(Data shown):
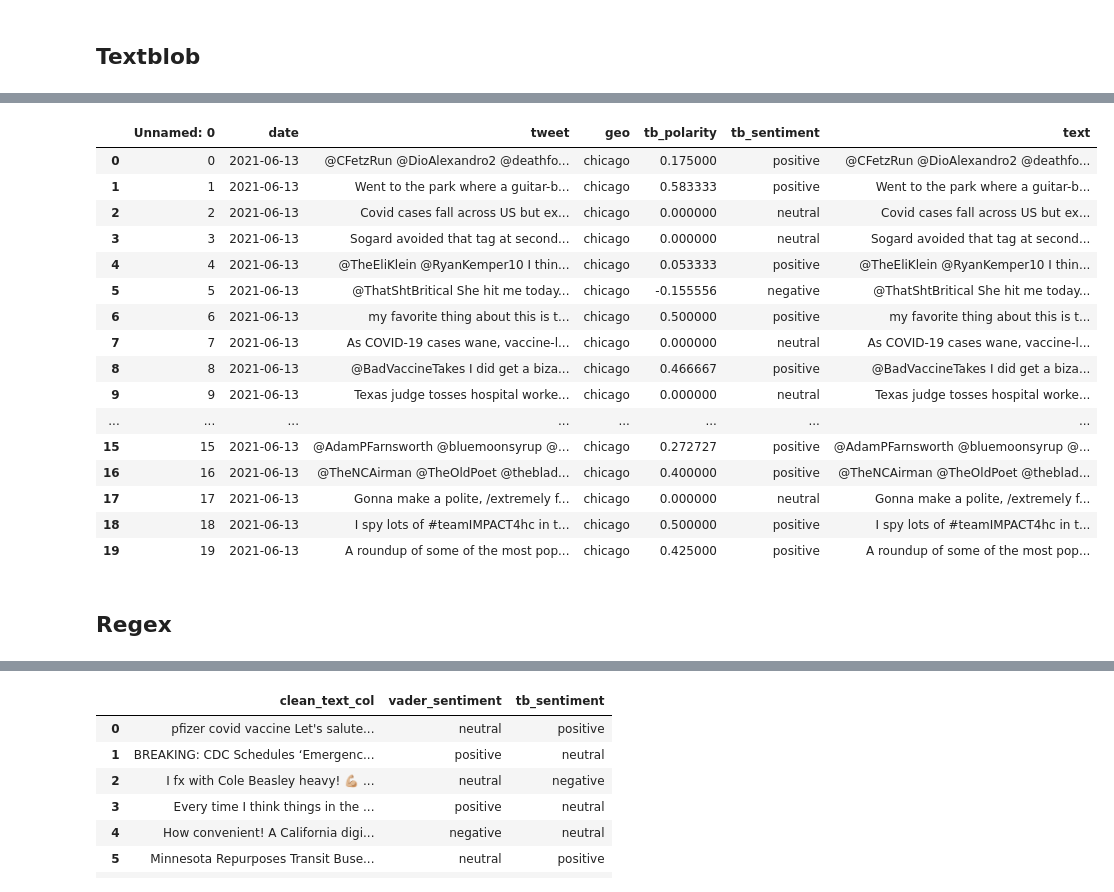
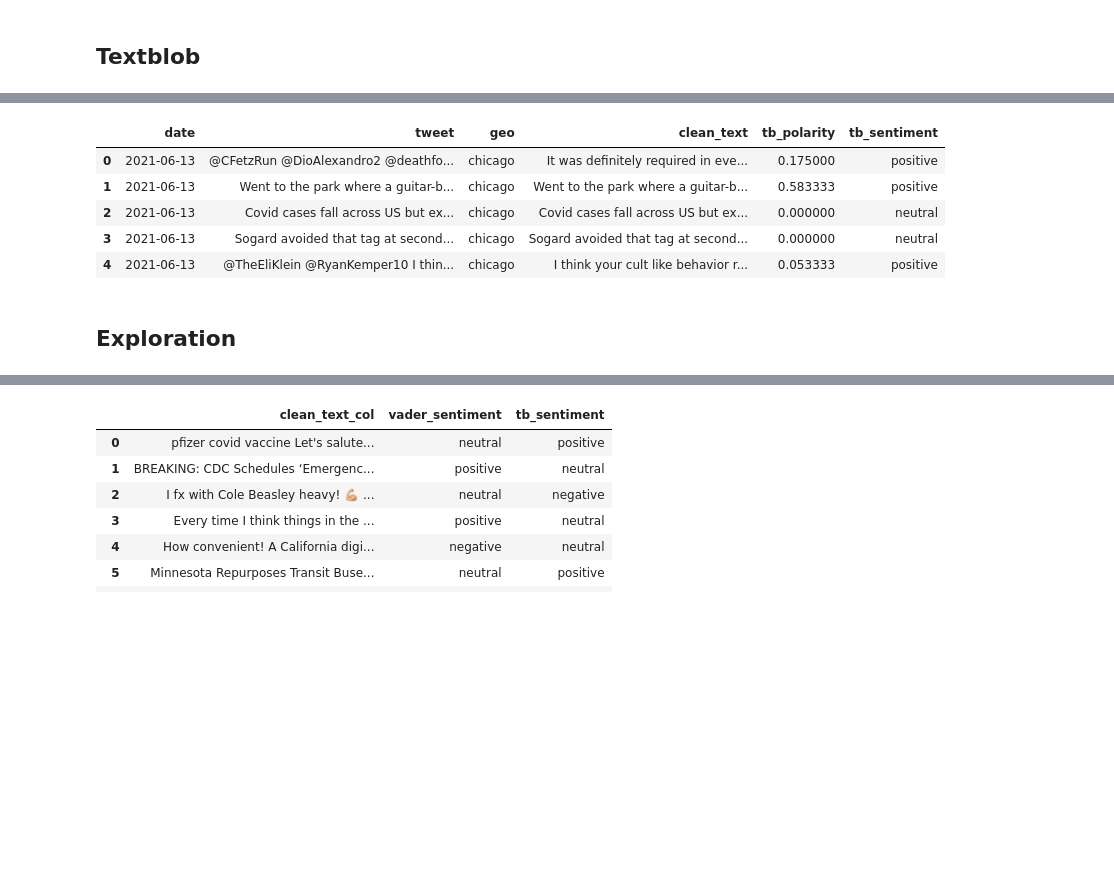
Before and after one commit to christisarv/2021-covid-vaccine-analysis, a Jupyter notebook: Sentiment_Scratch.ipynb, the cells around one changed output, grey strips where cells are left out. Cells and saved outputs as stored; diff of their text form; code cells hidden in the pictures; blank space fills up the shorter version.

Commit message:
cleaned and labeled text

```diff
--- a/Sentiment_Scratch.ipynb
+++ b/Sentiment_Scratch.ipynb
@@ -5,7 +5,7 @@ from textblob import TextBlob
 pd.set_option('display.max_colwidth', -1)
 import re
 # %%
-df = pd.read_csv('twint_scraped.csv')
+df = pd.read_csv('twint_scraped.csv',  usecols=['date', 'tweet', 'geo'])
 # %%
 df.head()
 # %% [output]
@@ -38,0 +40,9 @@ tweets[0]
+# %%
+#creating a new clean column to remove URLs and @ mentions
+
+df['clean_text'] = df['tweet']
+df['clean_text'] = [re.sub(r'(http://[^"\s]+)|(@\w+)', '', tweet) for tweet in df['clean_text']]
+df['clean_text'] = [re.sub(r'(https://[^"\s]+)|(@\w+)', '', tweet) for tweet in df['clean_text']]
+df['clean_text'] = [re.sub(r'@[^\s]+', '', tweet) for tweet in df['clean_text']]
+df['clean_text'] = [re.sub(r"#", " ", tweet) for tweet in df['clean_text']]
+df['clean_text'] = [re.sub(r"â€™", "'", tweet) for tweet in df['clean_text']]
@@ -42,7 +61,7 @@ tweets[0]
 def get_polarity(text):
     return TextBlob(text).sentiment.polarity
 # %%
-df['tb_polarity'] = df['tweet'].apply(get_polarity)
+df['tb_polarity'] = df['clean_text'].apply(get_polarity)
 # %%
 df['tb_sentiment']=''
 df.loc[df.tb_polarity>0,'tb_sentiment']='positive'
@@ -51,22 +91,11 @@ df.loc[df.tb_polarity<0,'tb_sentiment']='negative'
 # %%
-df.head(20)
+df.head()
 # %% [output]
-|  | Unnamed: 0 | date | tweet | geo | tb_polarity | tb_sentiment | text |
-| 0 | 0 | 2021-06-13 | @CFetzRun @DioAlexandro2 @deathfo... | chicago | 0.175000 | positive | @CFetzRun @DioAlexandro2 @deathfo... |
-| 1 | 1 | 2021-06-13 | Went to the park where a guitar-b... | chicago | 0.583333 | positive | Went to the park where a guitar-b... |
-| 2 | 2 | 2021-06-13 | Covid cases fall across US but ex... | chicago | 0.000000 | neutral | Covid cases fall across US but ex... |
-| 3 | 3 | 2021-06-13 | Sogard avoided that tag at second... | chicago | 0.000000 | neutral | Sogard avoided that tag at second... |
-| 4 | 4 | 2021-06-13 | @TheEliKlein @RyanKemper10 I thin... | chicago | 0.053333 | positive | @TheEliKlein @RyanKemper10 I thin... |
-| 5 | 5 | 2021-06-13 | @ThatShtBritical She hit me today... | chicago | -0.155556 | negative | @ThatShtBritical She hit me today... |
-| 6 | 6 | 2021-06-13 | my favorite thing about this is t... | chicago | 0.500000 | positive | my favorite thing about this is t... |
-| 7 | 7 | 2021-06-13 | As COVID-19 cases wane, vaccine-l... | chicago | 0.000000 | neutral | As COVID-19 cases wane, vaccine-l... |
-| 8 | 8 | 2021-06-13 | @BadVaccineTakes I did get a biza... | chicago | 0.466667 | positive | @BadVaccineTakes I did get a biza... |
-| 9 | 9 | 2021-06-13 | Texas judge tosses hospital worke... | chicago | 0.000000 | neutral | Texas judge tosses hospital worke... |
-| ... | ... | ... | ... | ... | ... | ... | ... |
-| 15 | 15 | 2021-06-13 | @AdamPFarnsworth @bluemoonsyrup @... | chicago | 0.272727 | positive | @AdamPFarnsworth @bluemoonsyrup @... |
-| 16 | 16 | 2021-06-13 | @TheNCAirman @TheOldPoet @theblad... | chicago | 0.400000 | positive | @TheNCAirman @TheOldPoet @theblad... |
-| 17 | 17 | 2021-06-13 | Gonna make a polite, /extremely f... | chicago | 0.000000 | neutral | Gonna make a polite, /extremely f... |
-| 18 | 18 | 2021-06-13 | I spy lots of #teamIMPACT4hc in t... | chicago | 0.500000 | positive | I spy lots of #teamIMPACT4hc in t... |
-| 19 | 19 | 2021-06-13 | A roundup of some of the most pop... | chicago | 0.425000 | positive | A roundup of some of the most pop... |
+|  | date | tweet | geo | clean_text | tb_polarity | tb_sentiment |
+| 0 | 2021-06-13 | @CFetzRun @DioAlexandro2 @deathfo... | chicago | It was definitely required in eve... | 0.175000 | positive |
+| 1 | 2021-06-13 | Went to the park where a guitar-b... | chicago | Went to the park where a guitar-b... | 0.583333 | positive |
+| 2 | 2021-06-13 | Covid cases fall across US but ex... | chicago | Covid cases fall across US but ex... | 0.000000 | neutral |
+| 3 | 2021-06-13 | Sogard avoided that tag at second... | chicago | Sogard avoided that tag at second... | 0.000000 | neutral |
+| 4 | 2021-06-13 | @TheEliKlein @RyanKemper10 I thin... | chicago | I think your cult like behavior r... | 0.053333 | positive |
 # %% [markdown]
-## Regex
+## Exploration
```
Also changed, not shown: parts of 18 cells of this notebook.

(Assigned task): Find each line in the data above with the word "apply", then copy it.

(Written solution):
-df['tb_polarity'] = df['tweet'].apply(get_polarity)
+df['tb_polarity'] = df['clean_text'].apply(get_polarity)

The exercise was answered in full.